_Action item_. Any images in the material are to be dropped while every line is retyped exactly.

_The records_.
####
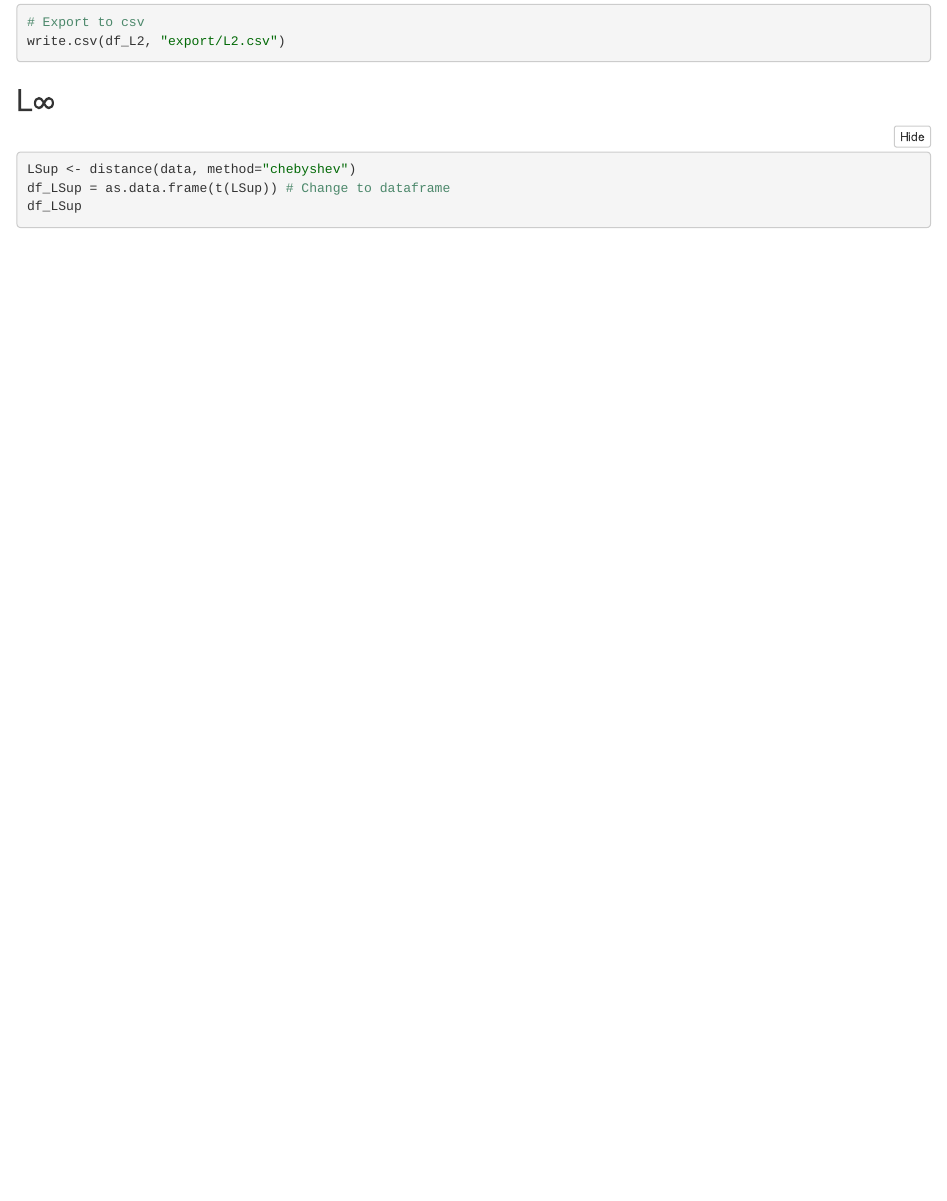
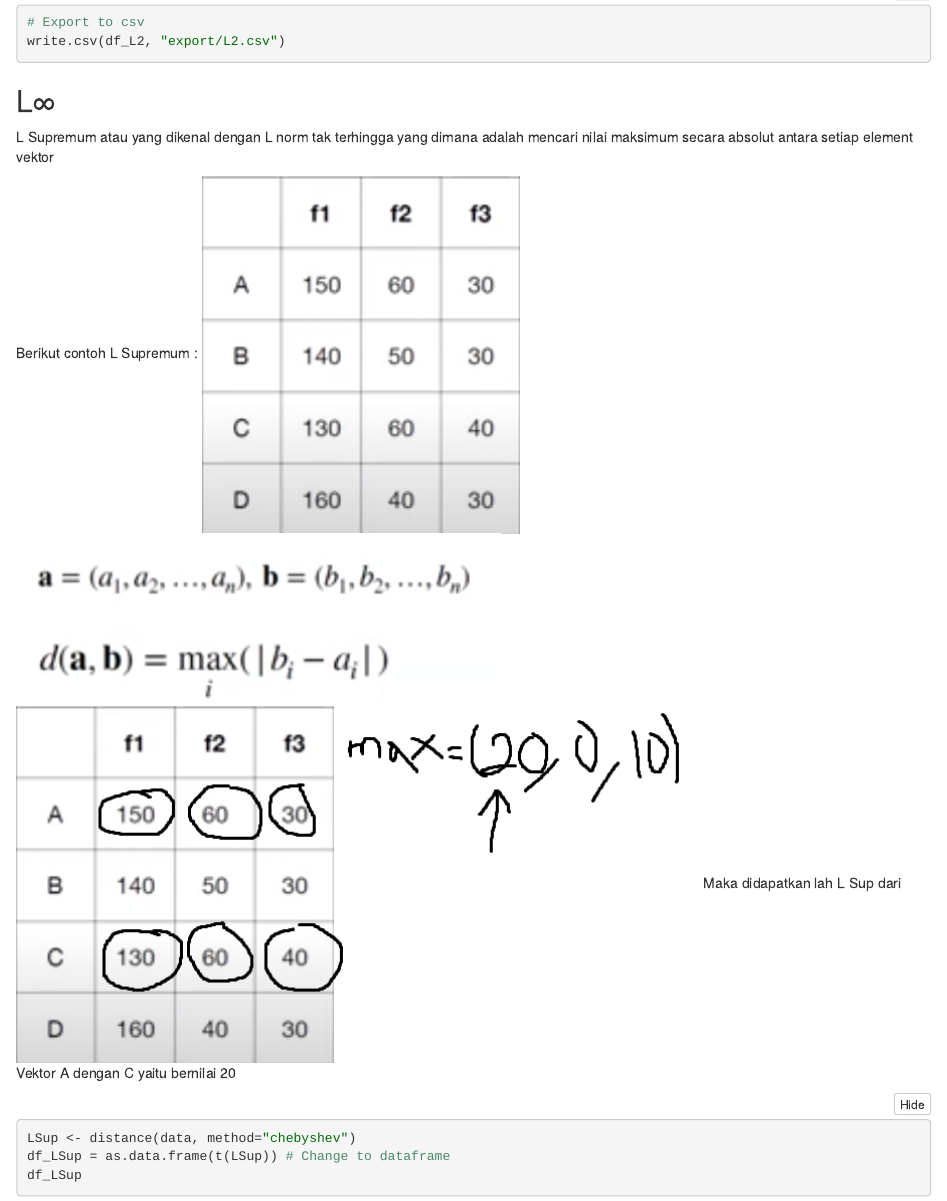
Before and after one commit to kennethmanuel/ProximityMatrix, an R Markdown document (ProximityMatrix.Rmd): the page in a window 1100 px wide, from 3980 px down before the commit and from 2900 px down after it, so that both start at the same text. The pictures show the output file ProximityMatrix.nb.html that the author committed with the source, opened offline.

Commit message:
LSupremum

````diff
--- a/ProximityMatrix.Rmd
+++ b/ProximityMatrix.Rmd
@@ -77,7 +77,14 @@ write.csv(df_L2, "export/L2.csv")
 ```
 
 ## L∞
+L Supremum atau yang dikenal dengan L norm tak terhingga yang dimana
+adalah mencari nilai maksimum secara absolut antara setiap element vektor
 
+Berikut contoh L Supremum :
+![Contoh soal dengan L Supremum](images/LSup Example.png)
+![Dengan menggunakan rumus L Supremum](images/LSup Formula.png)
+![Contoh mencari L Supremum dari vektor A dengan Vektor C](images/LSup Answer.png)
+Maka didapatkan lah L Sup dari Vektor A dengan C yaitu bernilai 20
 ```{r message=FALSE}
 LSup <- distance(data, method="chebyshev")
 df_LSup = as.data.frame(t(LSup)) # Change to dataframe
````
Also changed, not shown: ProximityMatrix.nb.html, images/LSup Answer.png (added), images/LSup Example.png (added), images/LSup Formula.png (added).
####
_The answer_.
Before and after one commit to kennethmanuel/ProximityMatrix, an R Markdown document (ProximityMatrix.Rmd): the page in a window 1100 px wide, from 3980 px down before the commit and from 2900 px down after it, so that both start at the same text. The pictures show the output file ProximityMatrix.nb.html that the author committed with the source, opened offline.

Commit message:
LSupremum

````diff
--- a/ProximityMatrix.Rmd
+++ b/ProximityMatrix.Rmd
@@ -77,7 +77,14 @@ write.csv(df_L2, "export/L2.csv")
 ```
 
 ## L∞
+L Supremum atau yang dikenal dengan L norm tak terhingga yang dimana
+adalah mencari nilai maksimum secara absolut antara setiap element vektor
 
+Berikut contoh L Supremum :
+![Contoh soal dengan L Supremum](images/LSup Example.png)
+![Dengan menggunakan rumus L Supremum](images/LSup Formula.png)
+![Contoh mencari L Supremum dari vektor A dengan Vektor C](images/LSup Answer.png)
+Maka didapatkan lah L Sup dari Vektor A dengan C yaitu bernilai 20
 ```{r message=FALSE}
 LSup <- distance(data, method="chebyshev")
 df_LSup = as.data.frame(t(LSup)) # Change to dataframe
````
Also changed, not shown: ProximityMatrix.nb.html, images/LSup Answer.png (added), images/LSup Example.png (added), images/LSup Formula.png (added).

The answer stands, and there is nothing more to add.